At a young age, for many of the world’s top basketball players today, owning a pair of the Nike’s Air Jordan shoes is like the Holy Grail of their early hoop life. Air Jordan and its equally recognizable Jumpman logo, a silhouette of the NBA legend Michael Jordan performing a slam dunk, is the ultimate game accessory on and off the court.
Before the world took notice of this ultimate basketball shoe, and the numerous models of the Air Jordan that followed, the footwear which is worn by the greatest player of his generation, was initially banned.
While many sneaker fans might argue that it wasn’t the Air Jordan I but the prototype of the Nike Airship that was banned by the NBA, the mere fact that it created a buzz meant something to its parent company Nike.
Air Jordan and Sneaker Culture
The huge following of the Nike’s Air Jordan shoes started a whole new basketball sneaker culture and is enough reason for the sub-brand of the retail shoe giant to capture a sizeable chunk of the basketball footwear market. To be part of the so-called ‘in’ crowd then, most basketball players would practically save every penny for a pair as everyone in the world would have like to experience to be just like Mike.
The Air Jordan brand started in 1984. The Air Jordan I was first customized for ‘His Airness’ by designers Peter Moore, Tinker Hatfield, and Bruce Kilgore.
Nike took a gamble in signing then NBA rookie Michael Jordan into a five-year endorsement worth $2.5 million (including royalties). Creating the first Air Jordan prototype started in 1984 with Jordan already testing out the Nike Airship on the court. Peter Moore also led the design team behind the black and red colorway in the first release.
The design involves a familiar Nike Swoosh logo which was no longer featured in succeeding designs of Air Jordan. This initial release of the shoe, priced at $65, also highlighted the iconic Wings logo, composed of a basketball with wings on both sides and an Air Jordan print above the ball.

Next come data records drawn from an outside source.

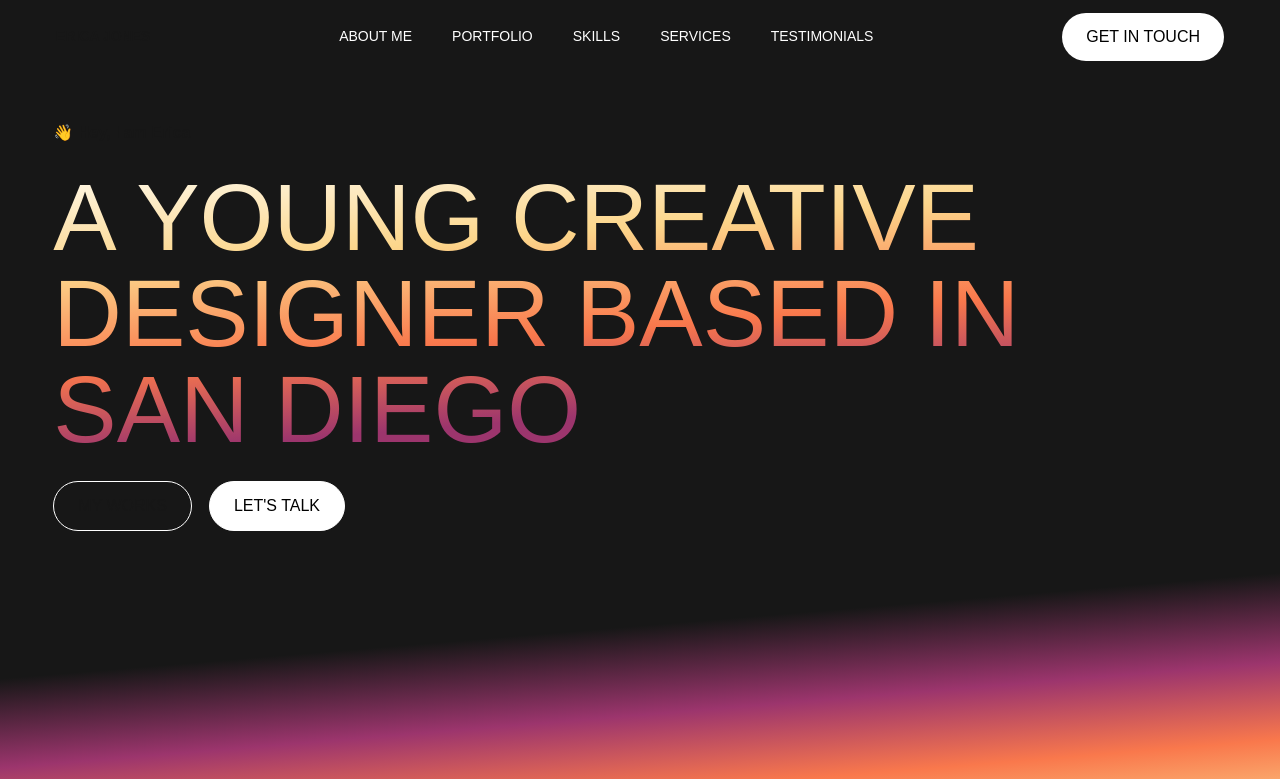
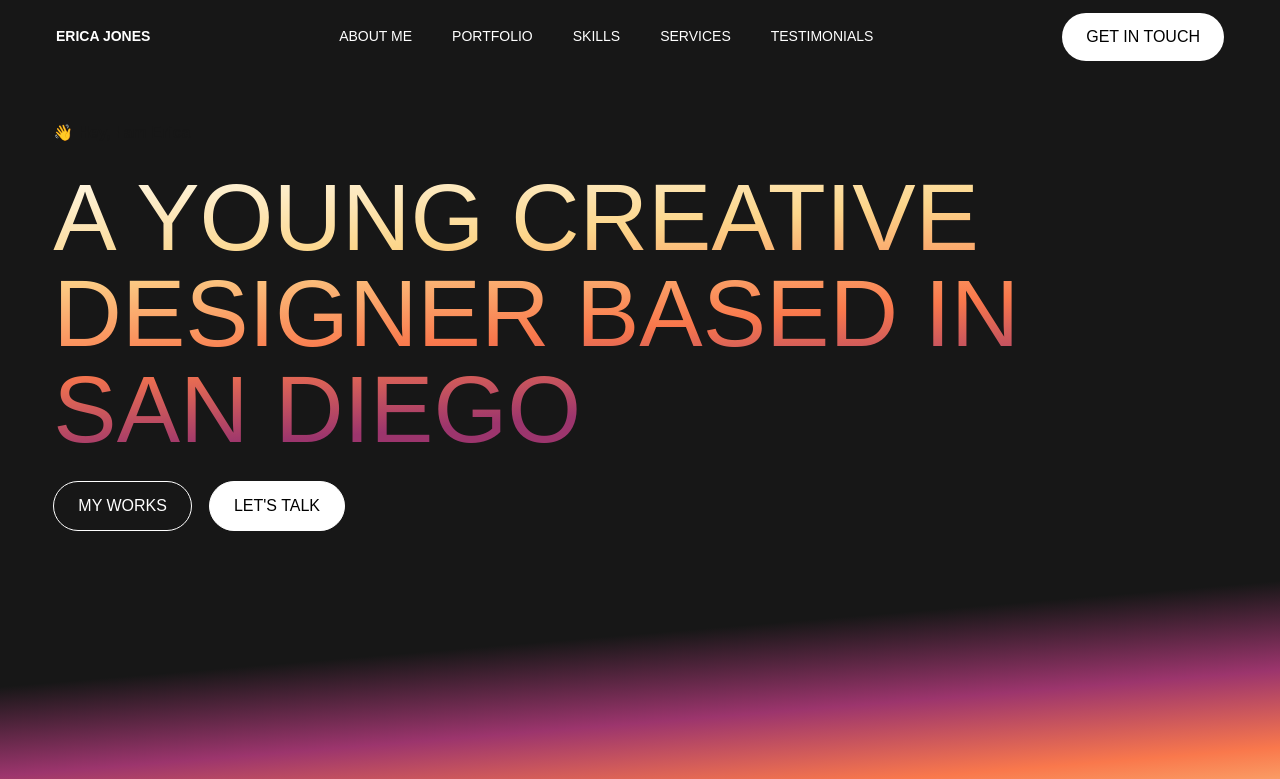
Before and after one commit to 221fa04732/computer-chacha-assignment, a Next.js app: page / in a window 1280 px wide. Shown: the top 779 px of the page. Built offline with nearby package versions, Linux system fonts and the light colour scheme.

Commit message:
small bug fixed

```diff
--- a/components/dropmenu.tsx
+++ b/components/dropmenu.tsx
@@ -7,7 +7,7 @@ export default function Dropmenu(){
     const [visible, setVisible] = useState<boolean>(false)
     return(<div className="w-full flex flex-col justify-center items-center">
         <div className="flex justify-between items-center h-[73px] w-11/12 py-[16px]">
-            <div className="font-montserrat font-semibold text-[14px]">ERICA JONES</div>
+            <div className="font-montserrat font-semibold text-[14px] text-white">ERICA JONES</div>
             <button onClick={()=>{
                 setVisible(!visible)
             }} className="cursor-pointer">
--- a/components/header.tsx
+++ b/components/header.tsx
@@ -1,6 +1,6 @@
 export default function Header(){
     return(<div className="flex justify-between items-center h-[73px] w-full px-[56px] py-[16px]">
-        <div className="font-montserrat font-semibold text-[14px]">ERICA JONES</div>
+        <div className="font-montserrat font-semibold text-[14px] text-white">ERICA JONES</div>
         <div className="flex text-[14px] gap-[40px] text-white">
             <div className="cursor-pointer">ABOUT ME</div>
             <div className="cursor-pointer">PORTFOLIO</div>
--- a/components/landing.tsx
+++ b/components/landing.tsx
@@ -1,11 +1,11 @@
 export default function Landing(){
-    return(<div className="w-11/12 bg-neutral-900 flex flex-col justify-center items-start pt-12">
+    return(<div className="w-11/12 bg-neutral-900 flex flex-col justify-center items-start pt-12 pb-2">
         <div className="font-semibold">👋 Hey, I am Erica</div>
         <div style={{background: "linear-gradient(175.4deg, #FEFAEE 5.26%, #FCD68B 29.9%, #F9784C 53.25%, #9C356D 72.94%)",WebkitBackgroundClip: "text",WebkitTextFillColor: "transparent"
         }} className="text-[56px] lg:text-[95px] leading-16 lg:leading-24 lg:pr-16 py-6">A YOUNG CREATIVE DESIGNER BASED IN SAN DIEGO
         </div>
         <div className="w-full flex gap-[17px] sm:justify-start justify-center">
-            <button className="border border-white rounded-full py-[12px] px-[24px]">MY WORKS</button>
+            <button className="border border-white rounded-full py-[12px] px-[24px] text-white">MY WORKS</button>
             <button className="bg-white text-black border border-white rounded-full py-[12px] px-[24px]">LET'S TALK</button>
         </div>
     </div>)
```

The OG Air Jordan I design is comprised mostly of leather overlays on the upper giving the shoe durability on the court and a perforated toe box giving the needed ventilation.
It was interesting to note that Michael Jordan was fined $5,000 every time he wears the controversial shoe and Nike footing the bill. Then NBA commissioner David Stern had forbidden Jordan from wearing the Jordans for having very little white color on them.
The banning of the shoe, however, proved to be an opportunity rather than a setback for Nike. The shoe business giant used this to capitalize on the controversy by claiming on their promotional advertisements that the shoe gives an improved performance on the court.
The Air Jordan I versions that followed that same year, meantime, had to comply with the NBA rules eventually and released the Chicago and Black Toe colorways which had a majority white color in them. The Air Jordan I was marketed around 1985 to 1986, and then retro releases and collaborations came out soon after making Air Jordan a brand to reckon with in the basketball sneaker arena.
Son of Mars Design Inspirations
Despite the release of bestselling Air Jordan shoes almost year after year, there are Jordan shoe models that are neither retro nor collaboration. These are the hybrid kicks like the Jordan Son of Mars Low.
The uniquely styled Jordan Son of Mars Low sneaker combines features like the elephant print and accent of the Air Jordan III, the upper of the Air Jordan VI, the midsole of the Air Jordan IV, and the tongue silhouette of the Air Jordan V.
The hybrid Son of Mars sneaker is also patterned after the Spizike, a hybrid classic inspired by all Jordan shoes made in collaboration and associated with director Spike Lee.
The Jordan Spizike sneaker was created as homage to Spike Lee and his unforgettable Mars Blackmon character that helped popularize the Air Jordan line. The name Spizike, a combination of Spike (Lee) and Mike (Michael Jordan), combines details from the Air Jordan III, IV, V, VI, and XX.
Taking from the success of the Spizike, the Jordan Son of Mars Low was first released in 2013 in several colors until 2015. To date, its most famous colorways include the Jordan Son of Mars Low Black/Cement, Jordan Son of Mars Low White Cement, Jordan Son of Mars Low Hot Lava, Jordan Son of Mars Low Hornet, Jordan Son of Mars Low Grape Ice, Jordan Son of Mars Low Pro Stars, and Jordan Son of Mars Low Tour Yellow.
Jordan ’s retro Son of Mars Low colors were also significant income-generating endeavors for footwear resellers. Anticipation from sneaker fans would always be high every time a Jordan Son of Mars release date for a specific colorway is announced. This clamor for new colorways only signifies that the well-loved shoe will continue to remain a favorite casual basketball-inspired kick for many years to come.